--- DATA SECTION Enclosed Below ---

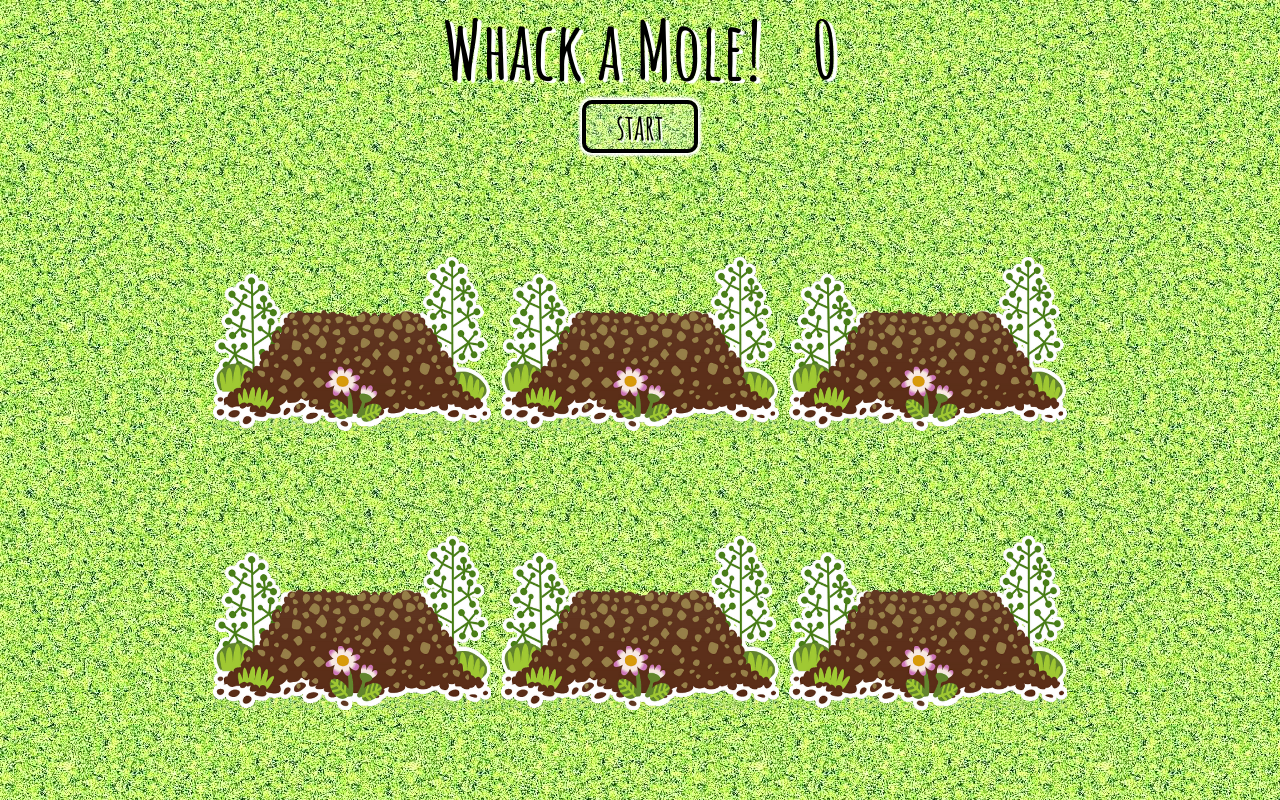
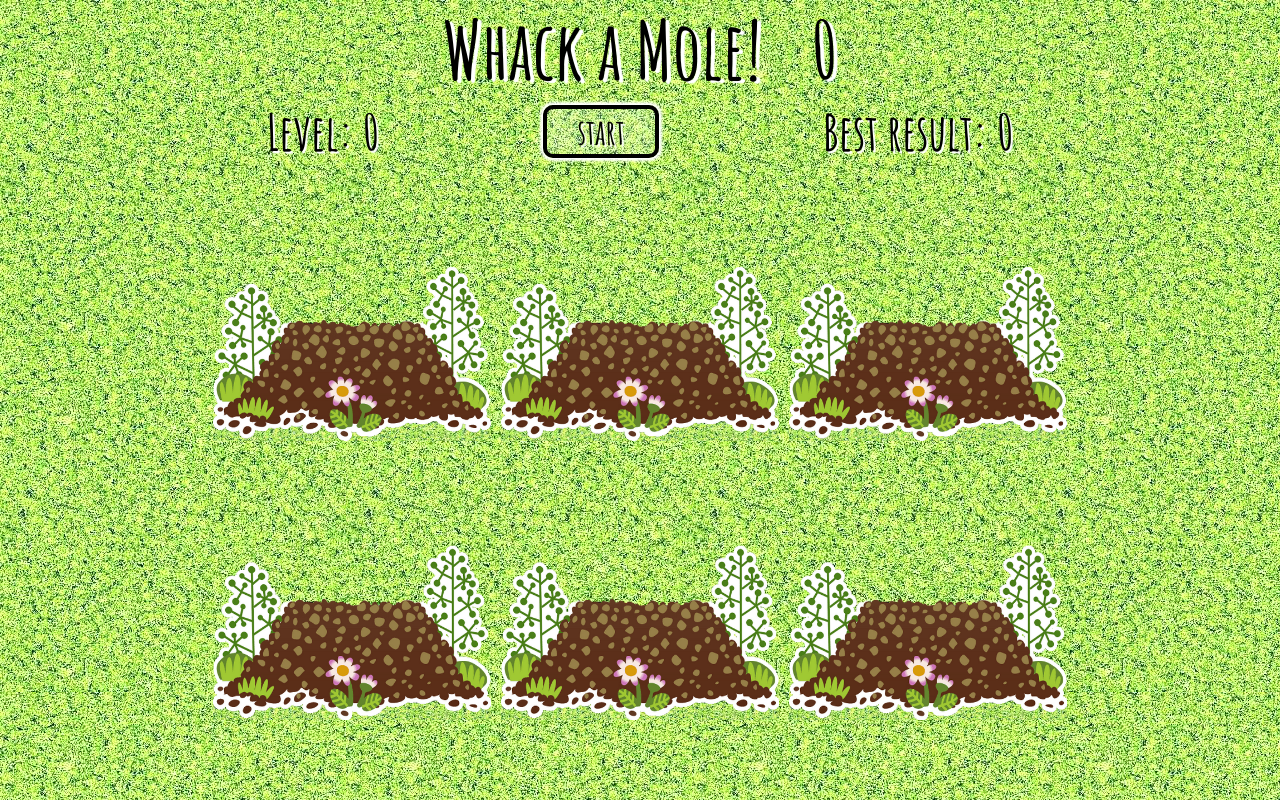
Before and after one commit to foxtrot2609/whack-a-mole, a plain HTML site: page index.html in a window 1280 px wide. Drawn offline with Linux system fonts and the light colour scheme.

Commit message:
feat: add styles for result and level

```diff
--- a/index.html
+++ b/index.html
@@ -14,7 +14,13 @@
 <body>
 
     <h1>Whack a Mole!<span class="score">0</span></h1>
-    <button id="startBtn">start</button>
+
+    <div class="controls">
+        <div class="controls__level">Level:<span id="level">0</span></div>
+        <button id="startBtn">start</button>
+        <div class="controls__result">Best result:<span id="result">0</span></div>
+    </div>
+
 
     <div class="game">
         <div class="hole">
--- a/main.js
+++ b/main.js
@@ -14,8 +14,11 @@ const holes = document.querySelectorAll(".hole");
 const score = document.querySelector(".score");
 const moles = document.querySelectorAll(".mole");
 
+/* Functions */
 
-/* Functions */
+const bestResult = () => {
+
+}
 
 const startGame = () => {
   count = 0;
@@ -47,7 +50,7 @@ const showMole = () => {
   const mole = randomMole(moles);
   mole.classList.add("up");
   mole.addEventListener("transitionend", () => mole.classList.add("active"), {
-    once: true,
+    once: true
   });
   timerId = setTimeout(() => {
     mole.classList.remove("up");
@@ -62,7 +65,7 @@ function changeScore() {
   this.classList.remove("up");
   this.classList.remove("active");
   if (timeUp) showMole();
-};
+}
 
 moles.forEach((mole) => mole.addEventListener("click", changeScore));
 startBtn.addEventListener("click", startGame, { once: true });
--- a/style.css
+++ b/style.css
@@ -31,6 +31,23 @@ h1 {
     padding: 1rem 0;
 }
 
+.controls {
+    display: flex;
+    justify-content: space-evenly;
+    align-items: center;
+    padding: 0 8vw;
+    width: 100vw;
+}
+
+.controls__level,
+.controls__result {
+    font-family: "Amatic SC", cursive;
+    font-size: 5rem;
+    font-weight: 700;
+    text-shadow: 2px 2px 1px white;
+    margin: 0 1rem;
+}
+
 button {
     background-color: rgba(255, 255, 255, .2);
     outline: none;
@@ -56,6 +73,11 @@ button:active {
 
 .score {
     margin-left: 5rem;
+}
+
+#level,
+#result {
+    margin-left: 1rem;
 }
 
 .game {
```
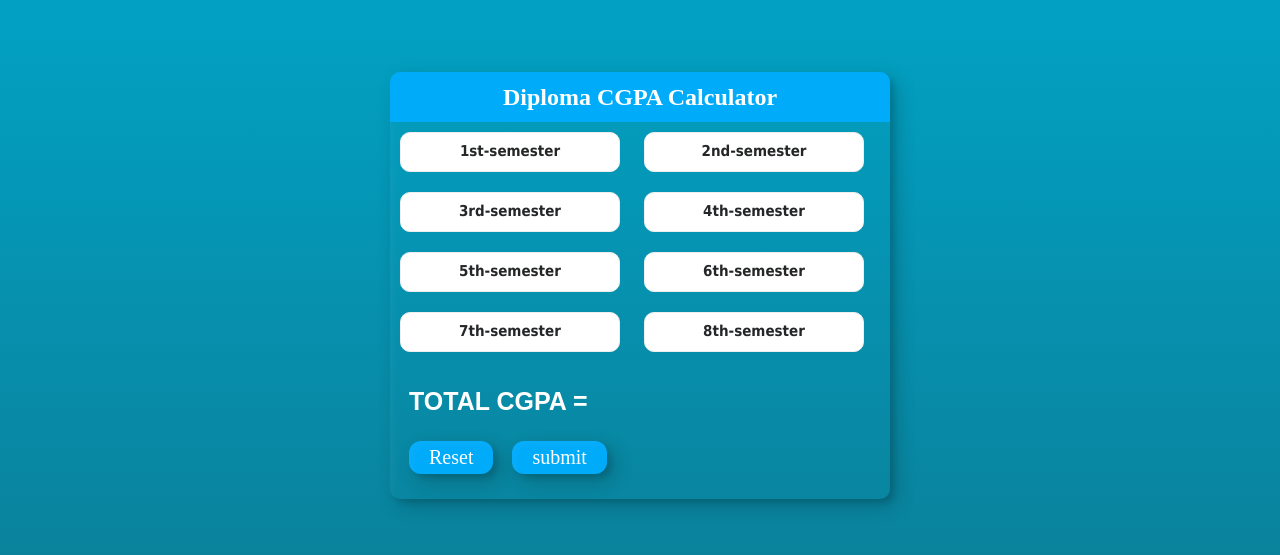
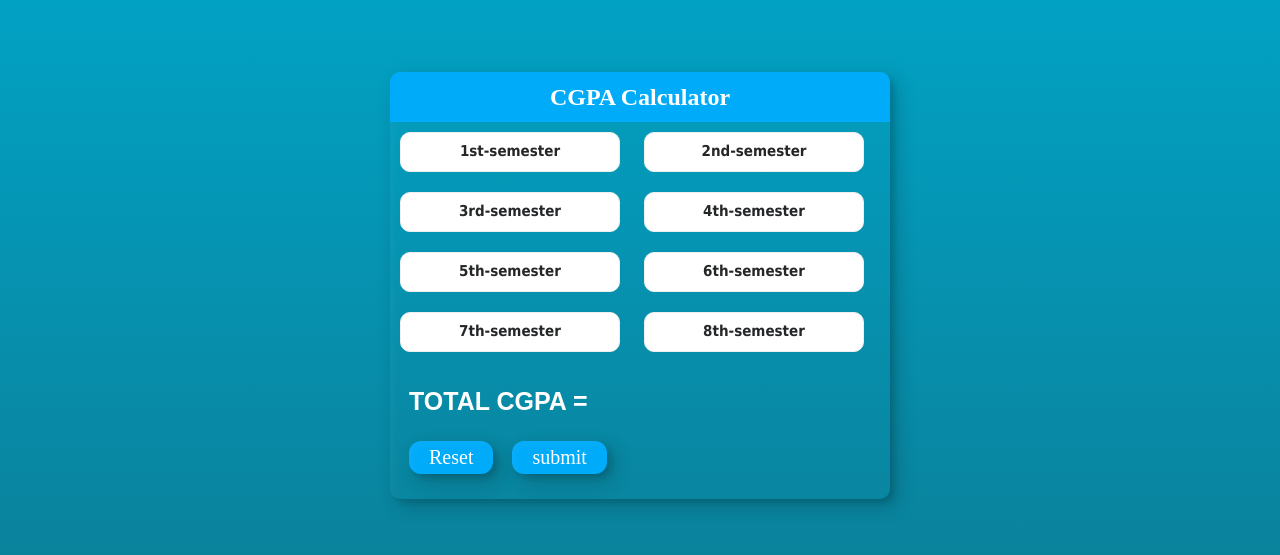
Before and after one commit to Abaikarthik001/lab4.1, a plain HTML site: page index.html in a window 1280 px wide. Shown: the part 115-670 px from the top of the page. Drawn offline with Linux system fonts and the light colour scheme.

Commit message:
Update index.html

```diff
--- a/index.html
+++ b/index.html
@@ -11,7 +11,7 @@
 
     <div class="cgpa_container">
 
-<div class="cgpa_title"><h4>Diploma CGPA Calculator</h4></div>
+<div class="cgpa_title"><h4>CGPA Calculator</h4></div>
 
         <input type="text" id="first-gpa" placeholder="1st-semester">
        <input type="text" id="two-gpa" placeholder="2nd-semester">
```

--- End of Enclosed DATA SECTION ---

WORK INSTRUCTIONS:
From the first line to the last, restate the entries exactly, without pictures.

THE ANSWER:
Before and after one commit to foxtrot2609/whack-a-mole, a plain HTML site: page index.html in a window 1280 px wide. Drawn offline with Linux system fonts and the light colour scheme.

Commit message:
feat: add styles for result and level

```diff
--- a/index.html
+++ b/index.html
@@ -14,7 +14,13 @@
 <body>
 
     <h1>Whack a Mole!<span class="score">0</span></h1>
-    <button id="startBtn">start</button>
+
+    <div class="controls">
+        <div class="controls__level">Level:<span id="level">0</span></div>
+        <button id="startBtn">start</button>
+        <div class="controls__result">Best result:<span id="result">0</span></div>
+    </div>
+
 
     <div class="game">
         <div class="hole">
--- a/main.js
+++ b/main.js
@@ -14,8 +14,11 @@ const holes = document.querySelectorAll(".hole");
 const score = document.querySelector(".score");
 const moles = document.querySelectorAll(".mole");
 
+/* Functions */
 
-/* Functions */
+const bestResult = () => {
+
+}
 
 const startGame = () => {
   count = 0;
@@ -47,7 +50,7 @@ const showMole = () => {
   const mole = randomMole(moles);
   mole.classList.add("up");
   mole.addEventListener("transitionend", () => mole.classList.add("active"), {
-    once: true,
+    once: true
   });
   timerId = setTimeout(() => {
     mole.classList.remove("up");
@@ -62,7 +65,7 @@ function changeScore() {
   this.classList.remove("up");
   this.classList.remove("active");
   if (timeUp) showMole();
-};
+}
 
 moles.forEach((mole) => mole.addEventListener("click", changeScore));
 startBtn.addEventListener("click", startGame, { once: true });
--- a/style.css
+++ b/style.css
@@ -31,6 +31,23 @@ h1 {
     padding: 1rem 0;
 }
 
+.controls {
+    display: flex;
+    justify-content: space-evenly;
+    align-items: center;
+    padding: 0 8vw;
+    width: 100vw;
+}
+
+.controls__level,
+.controls__result {
+    font-family: "Amatic SC", cursive;
+    font-size: 5rem;
+    font-weight: 700;
+    text-shadow: 2px 2px 1px white;
+    margin: 0 1rem;
+}
+
 button {
     background-color: rgba(255, 255, 255, .2);
     outline: none;
@@ -56,6 +73,11 @@ button:active {
 
 .score {
     margin-left: 5rem;
+}
+
+#level,
+#result {
+    margin-left: 1rem;
 }
 
 .game {
```
Before and after one commit to Abaikarthik001/lab4.1, a plain HTML site: page index.html in a window 1280 px wide. Shown: the part 115-670 px from the top of the page. Drawn offline with Linux system fonts and the light colour scheme.

Commit message:
Update index.html

```diff
--- a/index.html
+++ b/index.html
@@ -11,7 +11,7 @@
 
     <div class="cgpa_container">
 
-<div class="cgpa_title"><h4>Diploma CGPA Calculator</h4></div>
+<div class="cgpa_title"><h4>CGPA Calculator</h4></div>
 
         <input type="text" id="first-gpa" placeholder="1st-semester">
        <input type="text" id="two-gpa" placeholder="2nd-semester">
```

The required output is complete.